[Records from a collection]
- Opening Delimiter -

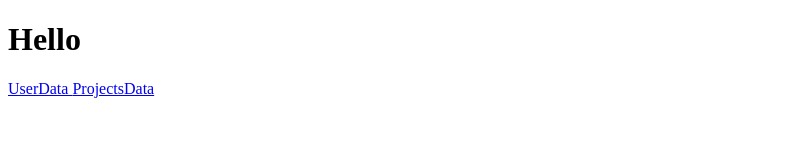
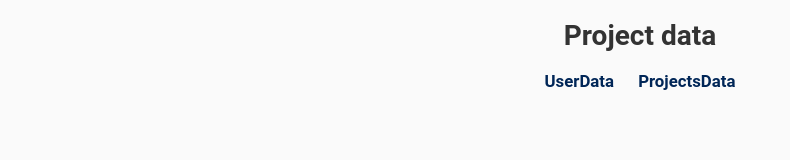
Before and after one commit to Braggedtooth/portfolio-data, a plain HTML site: page index.html in a window 1280 px wide. Shown: the whole page, without its empty margins (0-790 px from the left). Drawn offline with Linux system fonts and the light colour scheme.

Commit message:
Update index.html

```diff
--- a/index.html
+++ b/index.html
@@ -6,9 +6,29 @@
     <title>porfolio-data</title>
     <meta name='viewport' content='width=device-width, initial-scale=1'>
 </head>
+<style>
+    body {
+        font-family: 'Roboto', sans-serif;
+        font-size: 14px;
+        color: #333;
+        background-color: #fafafa;
+        text-align: center;
+    }
+    .link {
+        color: rgb(0, 38, 87);
+        font-size: larger;
+        text-decoration: none;
+        font-weight: bold;
+        margin: 10px;
+    }
+    .link:hover{
+        color: rgb(74, 135, 209);
+        text-decoration: underline;
+    }
+</style>
 <body>
-    <h1>Hello</h1>
-    <a href="https://braggedtooth.github.io/portfolio-data/user.json"> UserData <a>
-    <a href="https://braggedtooth.github.io/portfolio-data/project.json"> ProjectsData <a>
+    <h1>Project data</h1>
+    <a href="https://braggedtooth.github.io/portfolio-data/user.json" class="link"> UserData <a>
+    <a href="https://braggedtooth.github.io/portfolio-data/project.json" class="link"> ProjectsData <a>
 </body>
 </html>
```
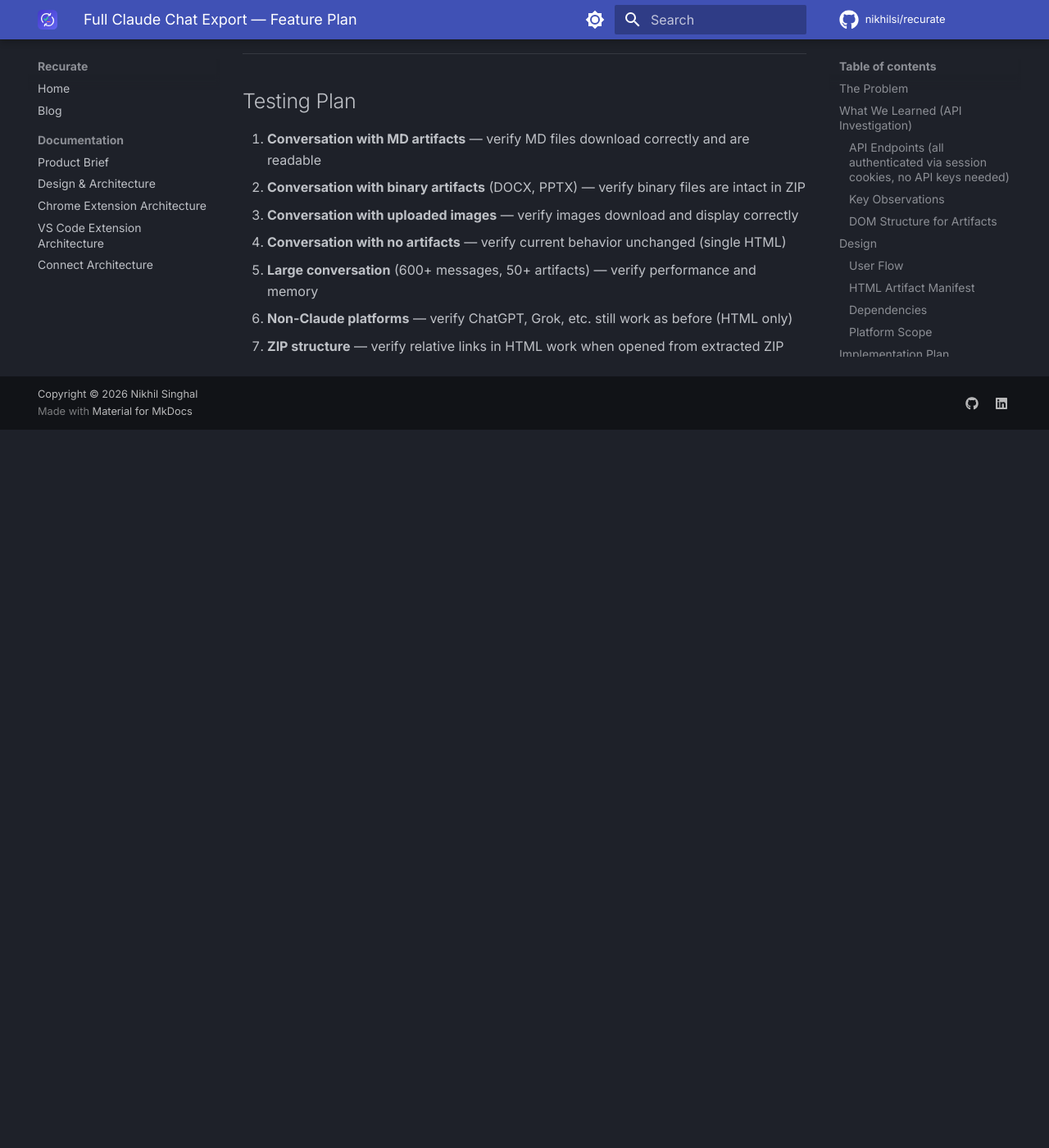
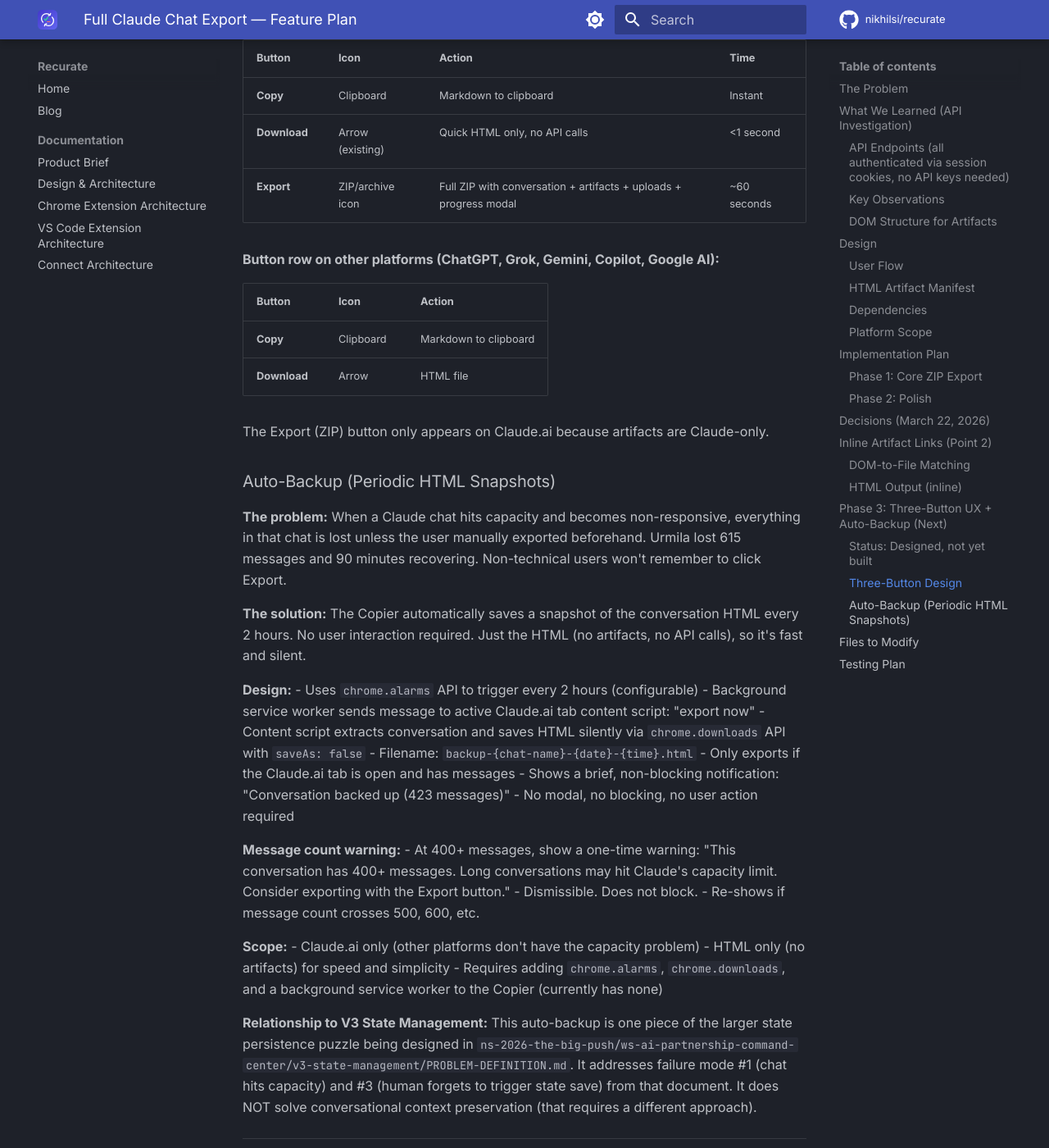
Before and after one commit to nikhilsi/recurate, an MkDocs documentation site: the page built from docs/full-claude-chat-export-feature-plan.md, in a window 1280 px wide and 1400 px high, scrolled down 6521 px. Shown: the whole window at 82% size. Built offline with MkDocs 1.6.1 and Material for MkDocs 9.7.7, drawn with Linux system fonts in a browser that asks for light colours; comment, search, counter and statistics services are not loaded; before the commit the page ends 7045 px from its top, so only the background shows below that; some of the changed text lies outside the part shown.

Commit message:
Add Phase 3 design to export plan: three-button UX + auto-backup for Ops-HQ review

```diff
--- a/docs/full-claude-chat-export-feature-plan.md
+++ b/docs/full-claude-chat-export-feature-plan.md
@@ -191,8 +191,8 @@ Recommendation: Bundle it. The Copier is currently ~32KB. Adding JSZip brings it
 
 1. **User uploads:** Include everything (images, PDFs, text files). The goal is a complete archive.
 2. **Naming conflicts:** If multiple files have the same name, append a counter (`filename-2.md`). API paths already include version info (`ch01-paper-reams-V5.md`) so most are naturally unique.
-3. **Download button:** Same button, smarter behavior. One button, detects artifacts automatically.
-4. **Progress feedback:** Toast message updates as files download ("Downloading 23 of 51..."). No progress bar needed.
+3. **Download buttons:** ~~Same button, smarter behavior.~~ Updated March 22: separate Download (quick HTML) and Export (full ZIP) buttons. Export button uses a ZIP icon and only appears on Claude.ai.
+4. **Progress feedback:** ~~Toast message.~~ Updated March 22: blocking progress modal with spinner, progress bar, file count. Auto-dismisses on completion.
 5. **Build approach:** Full feature in one pass. No intermediate versions.
 
 ## Inline Artifact Links (Point 2)
@@ -223,6 +223,61 @@ The full manifest at the bottom still lists ALL artifacts and uploads with links
 
 ---
 
+## Phase 3: Three-Button UX + Auto-Backup (Next)
+
+### Status: Designed, not yet built
+
+### Three-Button Design
+
+The current single download button conflates "quick HTML" and "full ZIP with artifacts." These are different operations with different time costs (instant vs ~60 seconds). Users need separate controls.
+
+**Button row on Claude.ai:**
+
+| Button | Icon | Action | Time |
+|--------|------|--------|------|
+| **Copy** | Clipboard | Markdown to clipboard | Instant |
+| **Download** | Arrow (existing) | Quick HTML only, no API calls | <1 second |
+| **Export** | ZIP/archive icon | Full ZIP with conversation + artifacts + uploads + progress modal | ~60 seconds |
+
+**Button row on other platforms (ChatGPT, Grok, Gemini, Copilot, Google AI):**
+
+| Button | Icon | Action |
+|--------|------|--------|
+| **Copy** | Clipboard | Markdown to clipboard |
+| **Download** | Arrow | HTML file |
+
+The Export (ZIP) button only appears on Claude.ai because artifacts are Claude-only.
+
+### Auto-Backup (Periodic HTML Snapshots)
+
+**The problem:** When a Claude chat hits capacity and becomes non-responsive, everything in that chat is lost unless the user manually exported beforehand. Urmila lost 615 messages and 90 minutes recovering. Non-technical users won't remember to click Export.
+
+**The solution:** The Copier automatically saves a snapshot of the conversation HTML every 2 hours. No user interaction required. Just the HTML (no artifacts, no API calls), so it's fast and silent.
+
+**Design:**
+- Uses `chrome.alarms` API to trigger every 2 hours (configurable)
+- Background service worker sends message to active Claude.ai tab content script: "export now"
+- Content script extracts conversation and saves HTML silently via `chrome.downloads` API with `saveAs: false`
+- Filename: `backup-{chat-name}-{date}-{time}.html`
+- Only exports if the Claude.ai tab is open and has messages
+- Shows a brief, non-blocking notification: "Conversation backed up (423 messages)"
+- No modal, no blocking, no user action required
+
+**Message count warning:**
+- At 400+ messages, show a one-time warning: "This conversation has 400+ messages. Long conversations may hit Claude's capacity limit. Consider exporting with the Export button."
+- Dismissible. Does not block.
+- Re-shows if message count crosses 500, 600, etc.
+
+**Scope:**
+- Claude.ai only (other platforms don't have the capacity problem)
+- HTML only (no artifacts) for speed and simplicity
+- Requires adding `chrome.alarms`, `chrome.downloads`, and a background service worker to the Copier (currently has none)
+
+**Relationship to V3 State Management:**
+This auto-backup is one piece of the larger state persistence puzzle being designed in `ns-2026-the-big-push/ws-ai-partnership-command-center/v3-state-management/PROBLEM-DEFINITION.md`. It addresses failure mode #1 (chat hits capacity) and #3 (human forgets to trigger state save) from that document. It does NOT solve conversational context preservation (that requires a different approach).
+
+---
+
 ## Files to Modify
 
 | File | Change |
```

- Closing Delimiter -

- **WHAT NEEDS TO BE DONE**: Search the entries for the word "json" and show every line that has it.

- **RESPONSE AREA**:
-    <a href="https://braggedtooth.github.io/portfolio-data/user.json"> UserData <a>
-    <a href="https://braggedtooth.github.io/portfolio-data/project.json"> ProjectsData <a>
+    <a href="https://braggedtooth.github.io/portfolio-data/user.json" class="link"> UserData <a>
+    <a href="https://braggedtooth.github.io/portfolio-data/project.json" class="link"> ProjectsData <a>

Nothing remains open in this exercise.